Background: Canadian data describing inpatient palliative care unit (PCU) utilization are scarce. In the present study, we performed a quality assessment of a 24-bed short-term PCU with a 3-months-or-less life expectancy policy in a tertiary care setting.
Methods: Using a retrospective chart review, we explored wait time (wt) for admission (May 2005 to April 2006), length of stay [los (February 2005 to January 2006)], and patient demographics.
Results: The wt data showed 508 referrals, with 242 resulting in admissions (92% malignant diagnoses) and 266 not (82% malignant). The most common malignancies in both groups were gastrointestinal, lung, and genitourinary. Median wt for admitted patients was 6 days, varying with referral source, such as the same hospital, home, or another hospital (6, 4, and 8.5 days respectively). Most admissions (93%) occurred in 21 or fewer days. Patient death (52%), admission to another PCU (25%), and declined offer (10%) were common reasons for no admission. Median los for 219 admitted patients was 19 days (range: 0-249 days). Most patients (94%) died in the PCU; a minority were discharged.

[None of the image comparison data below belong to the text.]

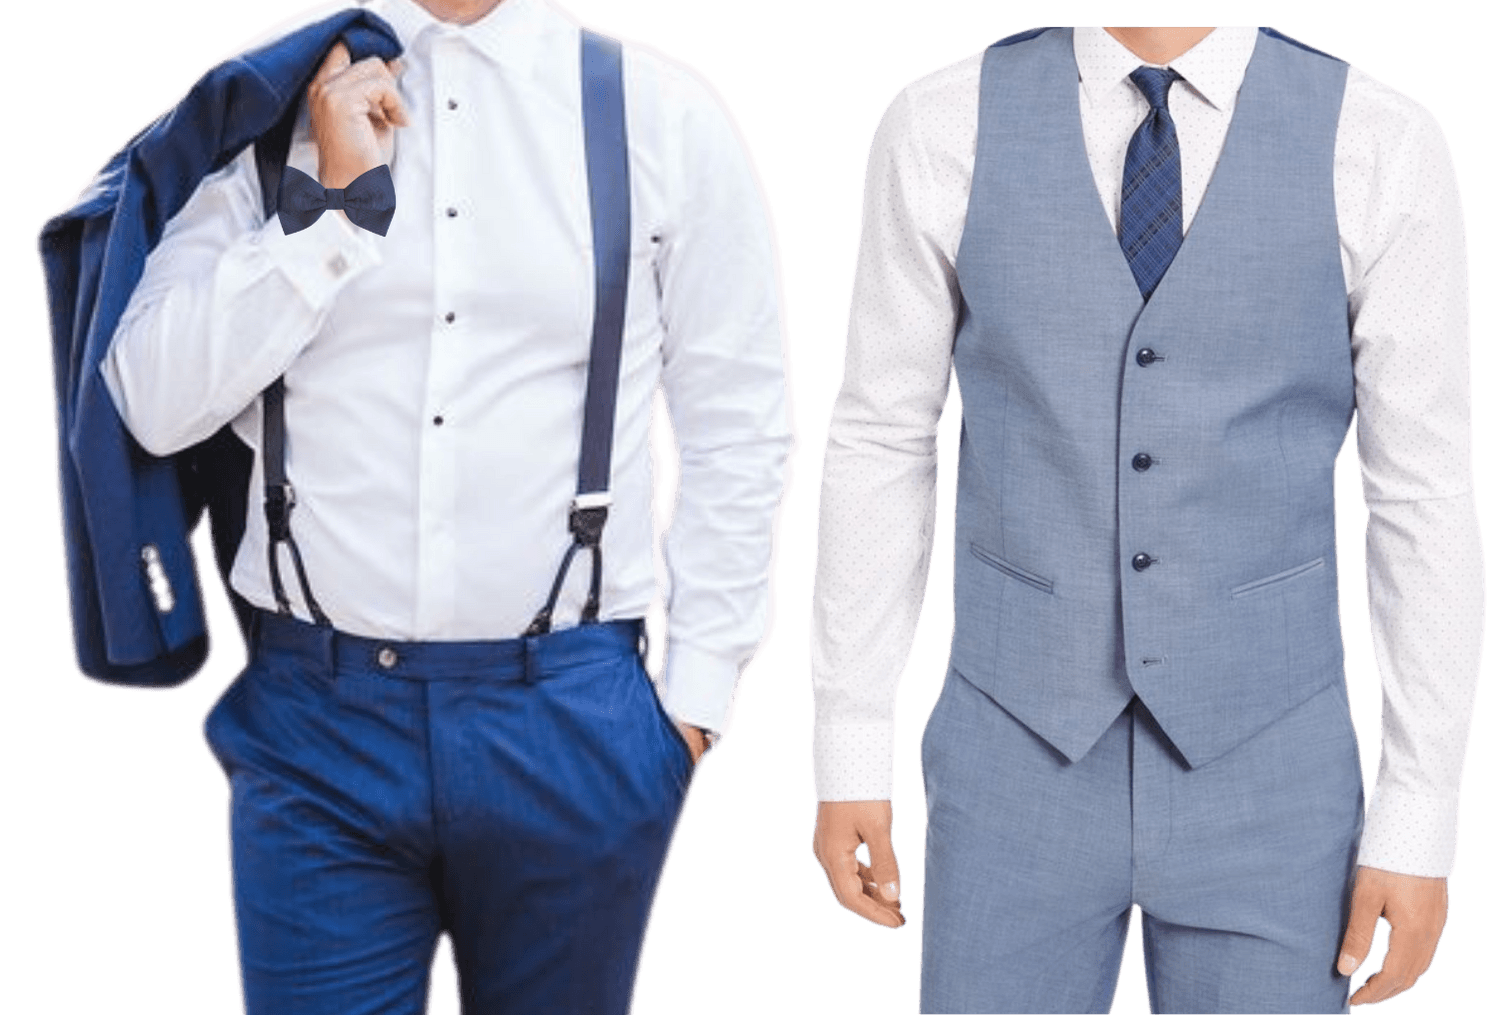
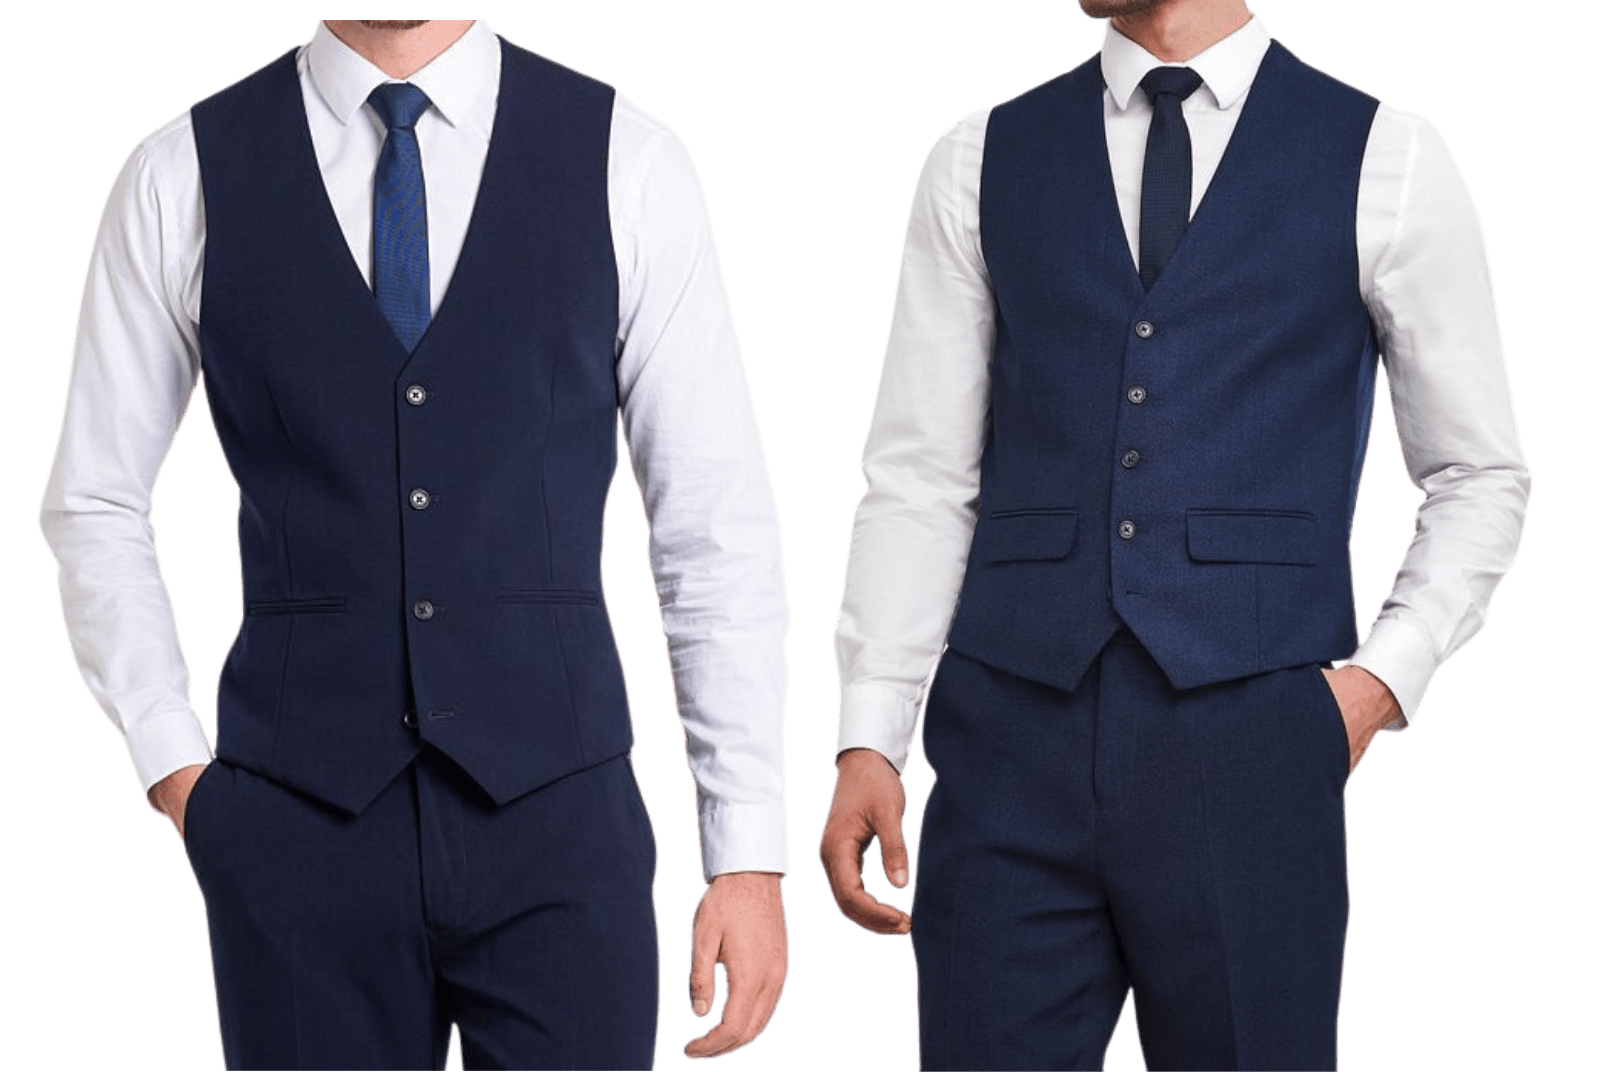
style: update entourage card description and optimize images - Revise the description for the Team Groom attire and replace existing images with optimized versions for better performance.

diff --git a/index.html b/index.html
@@ -147,7 +147,7 @@
           <div class="entourage-card">
             <h3 class="entourage-card__title">Team Groom</h3>
             <div class="entourage-card__image bridesmaids-groomsmen-image"></div>
-            <p class="entourage-card__description">Royal Blue/Light Steel Blue Suit and vest or suit and suspenders.</p>
+            <p class="entourage-card__description">Navy blue vest with neck tie, navy blue pants and white long sleeves underneath</p>
           </div>
         </div>
       </div>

Conclusions: Many patients requiring PCU services are admitted within a few days of referral, especially patients with the least available support: those at home. However, half of the non-admitted patients die while waiting-a potential area for improvement. The los for admitted patients complied with the 3-month "expected lifespan" PCU policy. Results are significant, because ensuring quality of life for palliative care patients includes timely PCU access and sufficient los to address end-of-life needs.
Keywords: Palliative care; health care services; length of stay; palliative care unit; service utilization; waiting time.